:: EXTRACTED DATA ::
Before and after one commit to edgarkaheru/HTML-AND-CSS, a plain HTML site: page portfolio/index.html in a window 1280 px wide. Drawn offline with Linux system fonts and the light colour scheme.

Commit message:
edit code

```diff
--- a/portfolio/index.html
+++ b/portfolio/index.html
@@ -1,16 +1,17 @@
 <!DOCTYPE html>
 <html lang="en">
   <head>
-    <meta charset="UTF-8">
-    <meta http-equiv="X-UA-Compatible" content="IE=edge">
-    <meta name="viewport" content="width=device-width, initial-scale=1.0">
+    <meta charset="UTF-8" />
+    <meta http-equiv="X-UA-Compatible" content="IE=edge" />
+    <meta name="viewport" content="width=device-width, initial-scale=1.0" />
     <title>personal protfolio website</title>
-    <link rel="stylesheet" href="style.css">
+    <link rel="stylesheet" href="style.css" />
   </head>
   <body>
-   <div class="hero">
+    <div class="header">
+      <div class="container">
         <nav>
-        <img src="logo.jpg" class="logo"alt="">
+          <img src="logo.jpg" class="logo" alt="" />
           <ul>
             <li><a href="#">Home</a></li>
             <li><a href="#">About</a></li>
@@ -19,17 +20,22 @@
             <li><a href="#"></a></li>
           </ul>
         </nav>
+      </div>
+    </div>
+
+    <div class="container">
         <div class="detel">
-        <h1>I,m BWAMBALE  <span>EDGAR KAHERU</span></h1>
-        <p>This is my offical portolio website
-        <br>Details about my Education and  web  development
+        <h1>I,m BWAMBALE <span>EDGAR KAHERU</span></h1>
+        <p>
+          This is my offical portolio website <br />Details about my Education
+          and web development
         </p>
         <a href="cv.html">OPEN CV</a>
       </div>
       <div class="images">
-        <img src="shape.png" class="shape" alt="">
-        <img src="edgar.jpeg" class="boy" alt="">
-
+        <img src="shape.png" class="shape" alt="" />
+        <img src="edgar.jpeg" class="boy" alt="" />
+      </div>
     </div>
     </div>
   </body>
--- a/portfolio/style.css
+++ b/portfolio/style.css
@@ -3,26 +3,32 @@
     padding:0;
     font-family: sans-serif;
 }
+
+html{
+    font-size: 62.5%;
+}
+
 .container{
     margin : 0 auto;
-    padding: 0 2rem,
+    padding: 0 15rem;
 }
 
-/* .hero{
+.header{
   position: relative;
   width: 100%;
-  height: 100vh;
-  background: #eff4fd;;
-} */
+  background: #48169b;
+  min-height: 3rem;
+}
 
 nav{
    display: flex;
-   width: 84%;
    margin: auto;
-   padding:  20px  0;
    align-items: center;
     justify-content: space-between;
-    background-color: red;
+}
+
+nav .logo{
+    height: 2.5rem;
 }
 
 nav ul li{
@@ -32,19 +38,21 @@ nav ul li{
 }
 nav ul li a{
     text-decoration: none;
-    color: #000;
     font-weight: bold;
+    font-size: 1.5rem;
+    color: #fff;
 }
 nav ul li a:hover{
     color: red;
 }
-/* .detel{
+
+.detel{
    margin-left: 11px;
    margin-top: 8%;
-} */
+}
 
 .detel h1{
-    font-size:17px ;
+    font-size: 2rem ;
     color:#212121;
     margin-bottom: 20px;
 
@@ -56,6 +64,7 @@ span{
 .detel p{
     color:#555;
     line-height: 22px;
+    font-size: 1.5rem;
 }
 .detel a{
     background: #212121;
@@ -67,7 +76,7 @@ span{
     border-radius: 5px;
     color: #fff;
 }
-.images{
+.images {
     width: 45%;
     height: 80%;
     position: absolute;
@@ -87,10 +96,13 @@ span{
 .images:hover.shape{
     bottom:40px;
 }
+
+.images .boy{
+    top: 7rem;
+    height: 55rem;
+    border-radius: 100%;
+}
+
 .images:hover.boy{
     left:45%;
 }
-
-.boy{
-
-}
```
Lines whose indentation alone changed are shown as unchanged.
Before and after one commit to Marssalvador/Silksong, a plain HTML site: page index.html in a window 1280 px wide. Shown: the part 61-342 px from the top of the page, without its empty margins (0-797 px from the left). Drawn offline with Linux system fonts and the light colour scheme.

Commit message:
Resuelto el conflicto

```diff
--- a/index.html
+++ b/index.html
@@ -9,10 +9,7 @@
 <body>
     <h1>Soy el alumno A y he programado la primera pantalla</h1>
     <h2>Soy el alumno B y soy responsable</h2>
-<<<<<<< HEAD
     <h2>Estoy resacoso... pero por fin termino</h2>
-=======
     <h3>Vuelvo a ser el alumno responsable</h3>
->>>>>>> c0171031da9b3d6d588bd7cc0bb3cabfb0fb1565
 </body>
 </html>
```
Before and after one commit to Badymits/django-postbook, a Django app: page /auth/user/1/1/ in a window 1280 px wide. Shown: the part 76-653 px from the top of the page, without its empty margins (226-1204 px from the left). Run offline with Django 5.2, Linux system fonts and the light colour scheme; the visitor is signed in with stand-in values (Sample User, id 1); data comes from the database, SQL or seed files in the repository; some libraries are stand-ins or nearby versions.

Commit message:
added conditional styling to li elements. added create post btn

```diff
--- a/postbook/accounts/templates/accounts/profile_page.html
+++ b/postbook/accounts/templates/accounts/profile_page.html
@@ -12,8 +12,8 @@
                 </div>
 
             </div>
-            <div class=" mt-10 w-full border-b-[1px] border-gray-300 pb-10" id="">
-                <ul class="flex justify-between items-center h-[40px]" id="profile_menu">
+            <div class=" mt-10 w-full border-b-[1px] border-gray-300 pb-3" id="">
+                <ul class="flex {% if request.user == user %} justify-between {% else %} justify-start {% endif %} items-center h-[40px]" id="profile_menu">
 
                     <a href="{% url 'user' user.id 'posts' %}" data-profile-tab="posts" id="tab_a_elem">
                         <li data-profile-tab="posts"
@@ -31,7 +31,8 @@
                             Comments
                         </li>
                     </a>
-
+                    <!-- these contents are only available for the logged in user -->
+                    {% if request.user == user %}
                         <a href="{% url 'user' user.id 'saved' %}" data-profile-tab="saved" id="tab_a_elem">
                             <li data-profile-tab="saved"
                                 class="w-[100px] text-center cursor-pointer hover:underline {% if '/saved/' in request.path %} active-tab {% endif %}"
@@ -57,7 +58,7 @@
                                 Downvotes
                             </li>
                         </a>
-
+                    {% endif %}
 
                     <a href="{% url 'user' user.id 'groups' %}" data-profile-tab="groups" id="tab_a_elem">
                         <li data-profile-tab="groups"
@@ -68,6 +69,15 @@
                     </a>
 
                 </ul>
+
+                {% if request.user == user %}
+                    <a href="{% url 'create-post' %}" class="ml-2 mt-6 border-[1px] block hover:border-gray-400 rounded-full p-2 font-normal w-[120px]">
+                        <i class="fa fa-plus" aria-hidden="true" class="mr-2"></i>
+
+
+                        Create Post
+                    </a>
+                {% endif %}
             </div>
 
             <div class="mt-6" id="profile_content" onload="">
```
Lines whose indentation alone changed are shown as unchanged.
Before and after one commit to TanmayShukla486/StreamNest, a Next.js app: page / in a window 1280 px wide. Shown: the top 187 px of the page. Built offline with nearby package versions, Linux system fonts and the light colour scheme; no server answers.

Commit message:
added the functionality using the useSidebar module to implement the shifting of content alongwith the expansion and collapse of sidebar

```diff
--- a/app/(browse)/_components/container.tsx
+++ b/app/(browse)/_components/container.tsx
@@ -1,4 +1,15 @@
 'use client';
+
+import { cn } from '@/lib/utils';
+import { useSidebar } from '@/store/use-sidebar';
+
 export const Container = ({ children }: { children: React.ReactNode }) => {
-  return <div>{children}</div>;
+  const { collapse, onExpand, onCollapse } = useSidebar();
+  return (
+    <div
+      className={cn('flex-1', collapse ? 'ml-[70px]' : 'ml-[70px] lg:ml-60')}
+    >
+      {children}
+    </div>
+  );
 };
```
:::
EXERCISE DIRECTIONS —
The answer must consist of each line from the data that includes the string "hover".

EXERCISE ANSWER —
 nav ul li a:hover{
 .images:hover.shape{
 .images:hover.boy{
                                 class="w-[100px] text-center cursor-pointer hover:underline {% if '/saved/' in request.path %} active-tab {% endif %}"
+                    <a href="{% url 'create-post' %}" class="ml-2 mt-6 border-[1px] block hover:border-gray-400 rounded-full p-2 font-normal w-[120px]">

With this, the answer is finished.